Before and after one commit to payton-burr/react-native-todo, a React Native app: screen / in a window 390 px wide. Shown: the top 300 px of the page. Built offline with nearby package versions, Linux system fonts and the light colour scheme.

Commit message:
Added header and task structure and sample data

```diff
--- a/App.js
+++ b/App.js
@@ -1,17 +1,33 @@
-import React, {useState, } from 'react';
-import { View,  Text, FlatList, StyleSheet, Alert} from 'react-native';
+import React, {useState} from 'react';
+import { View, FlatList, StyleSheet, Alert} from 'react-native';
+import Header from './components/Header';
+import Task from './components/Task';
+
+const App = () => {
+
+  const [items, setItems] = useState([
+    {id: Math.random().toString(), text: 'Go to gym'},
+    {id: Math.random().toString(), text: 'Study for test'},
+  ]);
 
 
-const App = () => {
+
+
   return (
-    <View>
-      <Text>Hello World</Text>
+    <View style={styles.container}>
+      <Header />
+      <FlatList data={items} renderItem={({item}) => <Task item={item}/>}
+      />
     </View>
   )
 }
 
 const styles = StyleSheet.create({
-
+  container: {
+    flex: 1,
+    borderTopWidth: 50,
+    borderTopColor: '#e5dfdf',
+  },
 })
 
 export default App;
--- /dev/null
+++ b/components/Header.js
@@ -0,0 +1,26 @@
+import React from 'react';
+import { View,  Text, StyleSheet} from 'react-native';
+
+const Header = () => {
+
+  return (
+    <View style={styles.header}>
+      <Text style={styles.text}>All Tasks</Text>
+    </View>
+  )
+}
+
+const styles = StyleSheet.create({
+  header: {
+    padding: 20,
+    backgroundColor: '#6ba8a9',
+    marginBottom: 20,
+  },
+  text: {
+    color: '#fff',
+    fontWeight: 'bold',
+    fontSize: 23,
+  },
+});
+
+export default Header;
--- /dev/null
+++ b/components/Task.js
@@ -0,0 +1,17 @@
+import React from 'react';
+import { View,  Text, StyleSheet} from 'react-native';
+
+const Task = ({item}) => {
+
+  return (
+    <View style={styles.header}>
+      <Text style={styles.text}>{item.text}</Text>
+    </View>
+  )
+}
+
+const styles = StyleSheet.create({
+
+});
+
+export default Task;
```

===

- **Your instructions**
Would you return the whole listing exactly as written?

- **Final answer**
Before and after one commit to payton-burr/react-native-todo, a React Native app: screen / in a window 390 px wide. Shown: the top 300 px of the page. Built offline with nearby package versions, Linux system fonts and the light colour scheme.

Commit message:
Added header and task structure and sample data

```diff
--- a/App.js
+++ b/App.js
@@ -1,17 +1,33 @@
-import React, {useState, } from 'react';
-import { View,  Text, FlatList, StyleSheet, Alert} from 'react-native';
+import React, {useState} from 'react';
+import { View, FlatList, StyleSheet, Alert} from 'react-native';
+import Header from './components/Header';
+import Task from './components/Task';
+
+const App = () => {
+
+  const [items, setItems] = useState([
+    {id: Math.random().toString(), text: 'Go to gym'},
+    {id: Math.random().toString(), text: 'Study for test'},
+  ]);
 
 
-const App = () => {
+
+
   return (
-    <View>
-      <Text>Hello World</Text>
+    <View style={styles.container}>
+      <Header />
+      <FlatList data={items} renderItem={({item}) => <Task item={item}/>}
+      />
     </View>
   )
 }
 
 const styles = StyleSheet.create({
-
+  container: {
+    flex: 1,
+    borderTopWidth: 50,
+    borderTopColor: '#e5dfdf',
+  },
 })
 
 export default App;
--- /dev/null
+++ b/components/Header.js
@@ -0,0 +1,26 @@
+import React from 'react';
+import { View,  Text, StyleSheet} from 'react-native';
+
+const Header = () => {
+
+  return (
+    <View style={styles.header}>
+      <Text style={styles.text}>All Tasks</Text>
+    </View>
+  )
+}
+
+const styles = StyleSheet.create({
+  header: {
+    padding: 20,
+    backgroundColor: '#6ba8a9',
+    marginBottom: 20,
+  },
+  text: {
+    color: '#fff',
+    fontWeight: 'bold',
+    fontSize: 23,
+  },
+});
+
+export default Header;
--- /dev/null
+++ b/components/Task.js
@@ -0,0 +1,17 @@
+import React from 'react';
+import { View,  Text, StyleSheet} from 'react-native';
+
+const Task = ({item}) => {
+
+  return (
+    <View style={styles.header}>
+      <Text style={styles.text}>{item.text}</Text>
+    </View>
+  )
+}
+
+const styles = StyleSheet.create({
+
+});
+
+export default Task;
```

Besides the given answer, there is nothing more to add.